Occupation: Graduate student (Johns Hopkins University)
Education (UR and additional): BS (Physics), BA (Music & Mathematics), University of Rochester, 2008
Current city/state of residence: Baltimore, Maryland
Family: Dad is UR 1970 (BS Chemistry), 1975 (PhD Chemistry)
Community activities: Outreach activities in physics and astrobiology
What resources did you use on campus that you recommend current students use?
Use the libraries! Browse the stacks, in all subject areas, and read a little from books that grab your attention. Move nimbly through this ocean. You can do this as small breaks from your work. And take advantage of the CDs in the Art and Music Library.
What did you do immediately after graduation? How did you decide to take that path?
I went immediately to grad school. I knew before college that I wanted a physics PhD–I wanted that depth of engagement with the subject–but at the end of undergrad it wasn’t clear what specialization I’d pursue. I leaned toward astrophysics, but I knew I should keep options open, so I chose another joint physics-astronomy department like UR’s. Even before I started my first year at Hopkins I started to pursue options in biophysics.
What do you do now and why did you choose this career?
I realized that “structure in the universe” applied to biology as much as it did to astrophysics, and I started to inquire around Hopkins for opportunities to combine physics and biology. Turns out it’s a big area, and I got involved in a multidisciplinary training program. My consistent interest in fundamental principles and intricate form and motion led me finally to the protein science lab I currently work in.

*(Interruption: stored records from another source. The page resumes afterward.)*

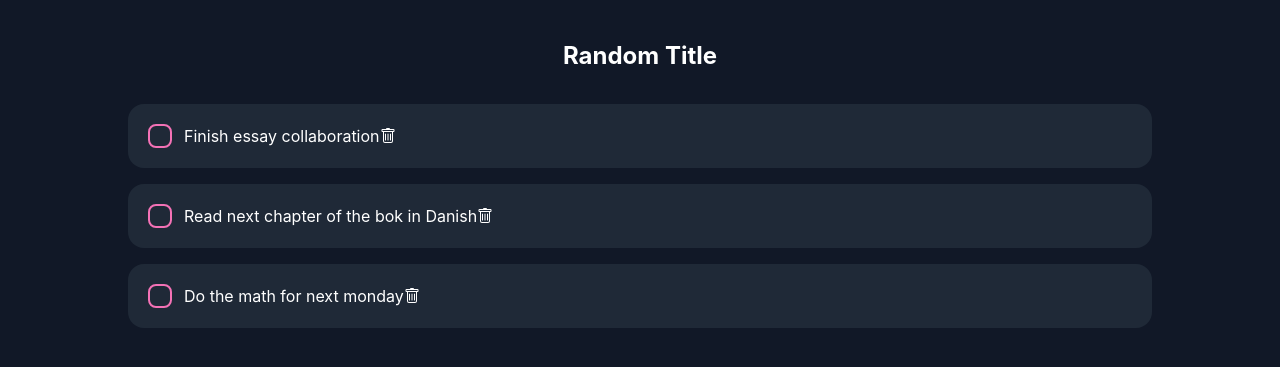
Repository: VachArt/react-exam-work
Page: /
An editor plug-in stored every save of this project. The page is shown before and after the next save, followed by the edit.
The browser window is 1280 px wide. The pictures show the whole page.
The project was rebuilt for these pictures with package versions that can differ from the ones it lists, and the page was loaded fresh each time.

Above is the page before, as saved 2022-04-27 21:13:03.

### src/index.jsx
import React from 'react'
import ReactDOM from 'react-dom/client'
import './index.css'
import Home from './components/pages/Home/Home'
import Layout from './components/layout/Layout'

const root = ReactDOM.createRoot(document.getElementById('root'));
root.render(
  <React.StrictMode>
    <Layout>
      <Home />
    </Layout>
  </React.StrictMode>
);

### src/components/pages/Home/Home.jsx
import React, { useState } from 'react'
import TodoItem from './item/TodoItem'

const data = [
    {
        _id: "efnejhj",
        title: "Finish essay collaboration",
        isCompleted: false,
    },
    {
        _id: "efnejhrrrr",
        title: "Read next chapter of the bok in Danish",
        isCompleted: false,
    },
    {
        _id: "efnejhj2323",
        title: "Do the math for next monday",
        isCompleted: false,
    }
]

const Home = () => {
    const [todos, setTodos] = useState(data)

    const changeTodo = (id) => {
        const copy = [...todos]
        const current = copy.find(t => t._id === id)
        current.isCompleted = !current.isCompleted
        setTodos(copy)
    }

    const removeTodo = id =>
        setTodos([...todos].filter(t => t.id !== id))

    return (
        <div className='text-white w-4/5 mx-auto'>
            <h1 className='text-2xl font-bold text-center mb-8'>Random Title</h1>
            {todos.map(todo => (
                <TodoItem
                    key={todo._id}
                    todo={todo}
                    changeTodo={changeTodo}
                    removeTodo={removeTodo}
                />
            ))}
        </div>
    )
}

export default Home

### src/components/layout/Layout.jsx
import React from 'react'

const Layout = ({ children }) => {
    return <div className='py-10 bg-gray-900 h-screen'>{children}</div>
}

export default Layout

### src/components/pages/Home/item/TodoItem.jsx
import React from 'react'
import Check from './Check'
import cn from 'classnames'
import {BsTrash} from 'react-icons/bs'

const TodoItem = ({todo, changeTodo}) => {
    return (
        <button className='flex items-center mb-4 rounded-2xl bg-gray-800 p-5 w-full'
            onClick={() => changeTodo(todo._id)}
        >
            <Check isCompleted={todo.isCompleted} />
            <span
                className={cn({
                    'line-through': todo.isCompleted,
                })}
            >
                {todo.title}
            </span>
            <BsTrash />
        </button>
    )
}



export default TodoItem

### src/components/pages/Home/item/Check.jsx
import React from 'react'
import {BsCheck} from 'react-icons/bs'
import cn from 'classnames'

const Check = ({isCompleted}) => {
    return (
        <div className={cn(`border-2 rounded-lg border-pink-400 w-6 h-6 mr-3 flex items-center justify-center`,
                {
                    'bg-pink-400': isCompleted,
                }
            )}
        >
            {isCompleted && <BsCheck size={24}
            className='text-gray-900'/>}
        </div>
    )
}

export default Check

Loaded but not shown: public/index.html (common file); src/index.css (common file); tailwind.config.js (common file)

After the next save:
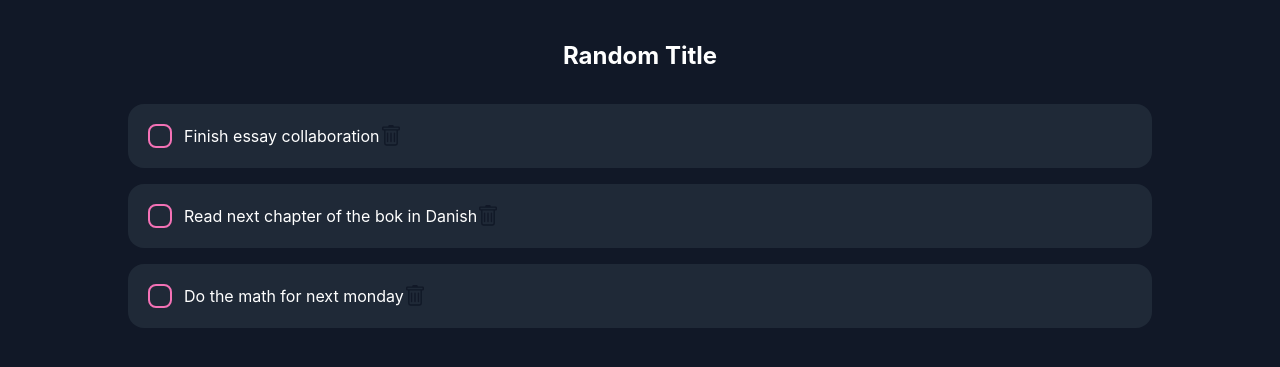
Saved 33 s later.
--- a/src/components/pages/Home/item/TodoItem.jsx
+++ b/src/components/pages/Home/item/TodoItem.jsx
@@ -16,7 +16,7 @@ const TodoItem = ({todo, changeTodo}) => {
             >
                 {todo.title}
             </span>
-            <BsTrash />
+            <BsTrash size={22} className='text-gray-900' />
         </button>
     )
 }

What skills, tools, or knowledge from your major have been most useful to you since graduation?
In venturing outward from physics into realms of biology and chemistry, all of my basic physics training has been crucial to quickly learn new fields. Statistical mechanics is my bread-and-butter in the land of proteins, and familiarity with quantum mechanics and electromagnetism has let me get deeply into the NMR spectroscopy I use to study proteins.
How do you balance your work and your personal life?
Discipline and flexibility together. When I walk over to campus to spend the day I focus on the work of experiments, data analysis, studying literature, and having conversations about science, but I’m flexible about switching among these things on a whim, to follow my mood or curiosity. I try to protect my evenings so I can run, cook dinner with my girlfriend, and enjoy interests such as music. It’s not strict compartmentalization, just being focused, organized, and nimble.
Where would you like to be in five years?
Doing fundamental research in protein design as a post-doc and starting or joining a company based on designing proteins for pharmaceutical or industrial use, and possibly pursuing this in parallel with or instead of an academic career.